> **Your task**
Every line in the records below with the string "POST" needs to be copied out.

> **Data entries**
====

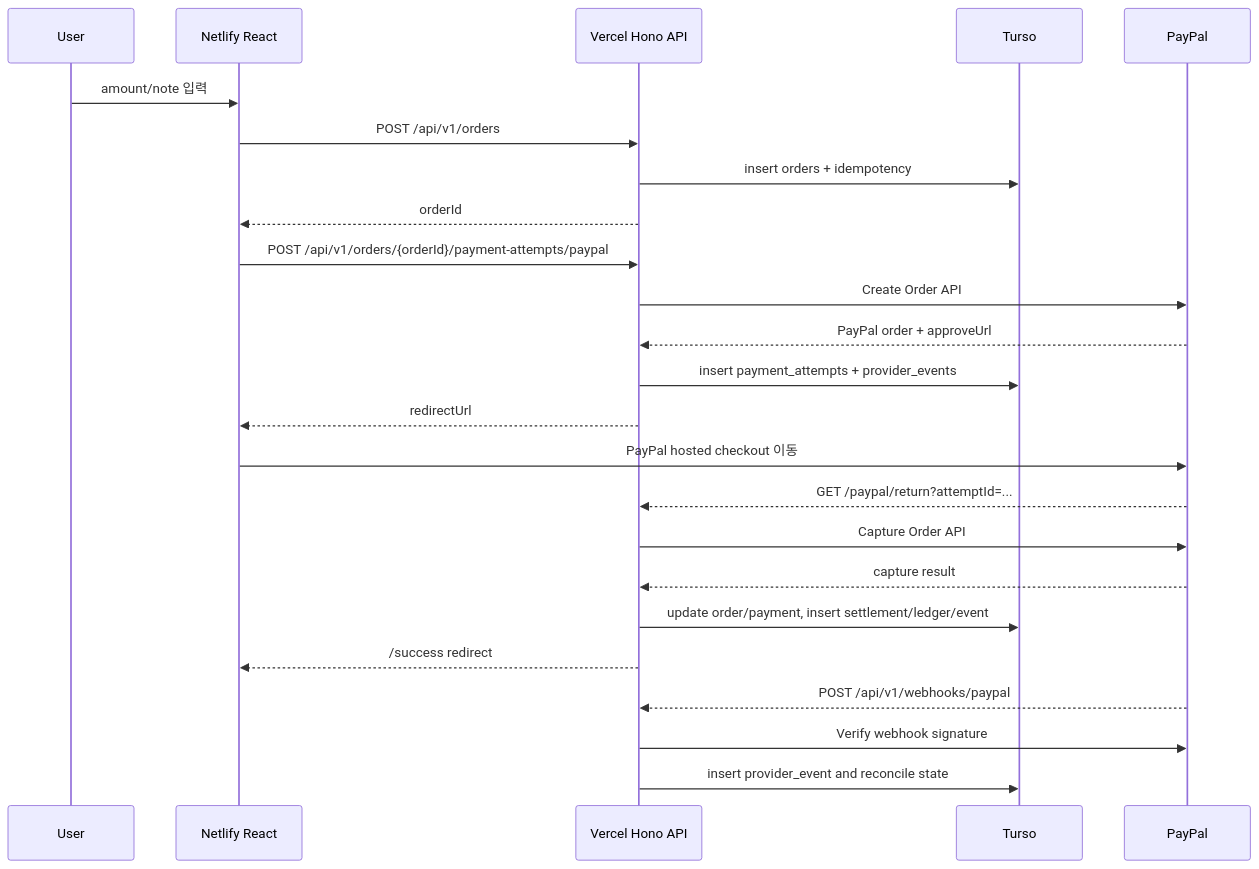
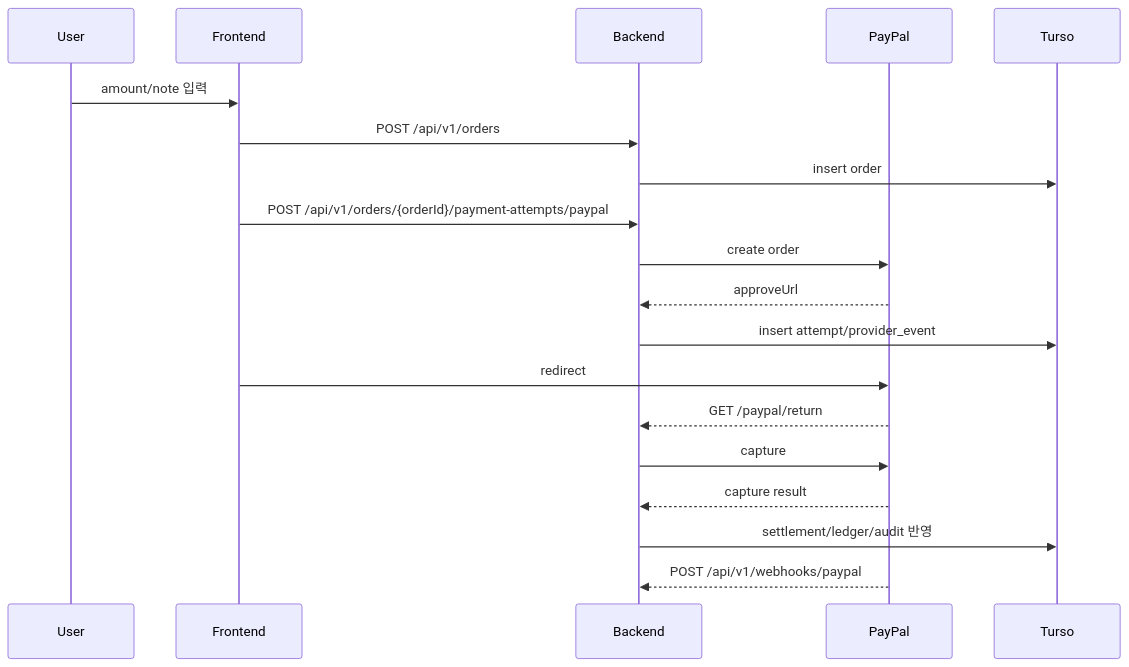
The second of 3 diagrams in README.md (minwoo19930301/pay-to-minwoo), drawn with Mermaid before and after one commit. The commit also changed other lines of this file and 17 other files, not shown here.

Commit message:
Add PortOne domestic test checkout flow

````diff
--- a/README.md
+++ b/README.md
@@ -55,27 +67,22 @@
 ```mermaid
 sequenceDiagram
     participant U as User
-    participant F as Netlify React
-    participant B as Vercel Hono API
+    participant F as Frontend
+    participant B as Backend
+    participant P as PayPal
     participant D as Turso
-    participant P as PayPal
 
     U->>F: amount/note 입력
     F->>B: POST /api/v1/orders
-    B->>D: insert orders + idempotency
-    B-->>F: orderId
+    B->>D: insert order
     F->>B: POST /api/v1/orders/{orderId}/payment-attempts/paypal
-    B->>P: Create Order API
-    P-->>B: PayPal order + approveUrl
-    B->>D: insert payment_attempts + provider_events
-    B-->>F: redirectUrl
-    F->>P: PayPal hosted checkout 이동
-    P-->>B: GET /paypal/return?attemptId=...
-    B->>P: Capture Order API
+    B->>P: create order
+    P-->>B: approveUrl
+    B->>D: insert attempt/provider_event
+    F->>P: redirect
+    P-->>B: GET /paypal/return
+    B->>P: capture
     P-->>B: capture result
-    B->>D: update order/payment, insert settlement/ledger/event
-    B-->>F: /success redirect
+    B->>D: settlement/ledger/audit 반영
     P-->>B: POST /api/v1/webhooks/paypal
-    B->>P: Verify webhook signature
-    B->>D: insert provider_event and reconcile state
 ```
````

====

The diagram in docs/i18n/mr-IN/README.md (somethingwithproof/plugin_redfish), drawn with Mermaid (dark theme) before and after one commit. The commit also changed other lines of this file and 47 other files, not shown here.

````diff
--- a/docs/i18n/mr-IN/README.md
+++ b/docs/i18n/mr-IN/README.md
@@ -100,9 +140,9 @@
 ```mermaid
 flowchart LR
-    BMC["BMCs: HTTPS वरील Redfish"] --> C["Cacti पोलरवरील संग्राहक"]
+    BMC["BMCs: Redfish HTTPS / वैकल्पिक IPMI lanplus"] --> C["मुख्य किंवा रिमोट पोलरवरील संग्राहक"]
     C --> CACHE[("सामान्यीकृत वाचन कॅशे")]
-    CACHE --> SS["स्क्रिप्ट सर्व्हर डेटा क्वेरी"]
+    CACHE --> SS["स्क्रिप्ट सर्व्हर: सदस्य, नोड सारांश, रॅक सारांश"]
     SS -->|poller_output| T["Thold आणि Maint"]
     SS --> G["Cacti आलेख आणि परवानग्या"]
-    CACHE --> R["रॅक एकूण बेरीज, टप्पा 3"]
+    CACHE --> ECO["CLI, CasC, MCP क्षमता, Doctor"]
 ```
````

====

> **Answer for this exercise**
     F->>B: POST /api/v1/orders
     F->>B: POST /api/v1/orders/{orderId}/payment-attempts/paypal
     P-->>B: POST /api/v1/webhooks/paypal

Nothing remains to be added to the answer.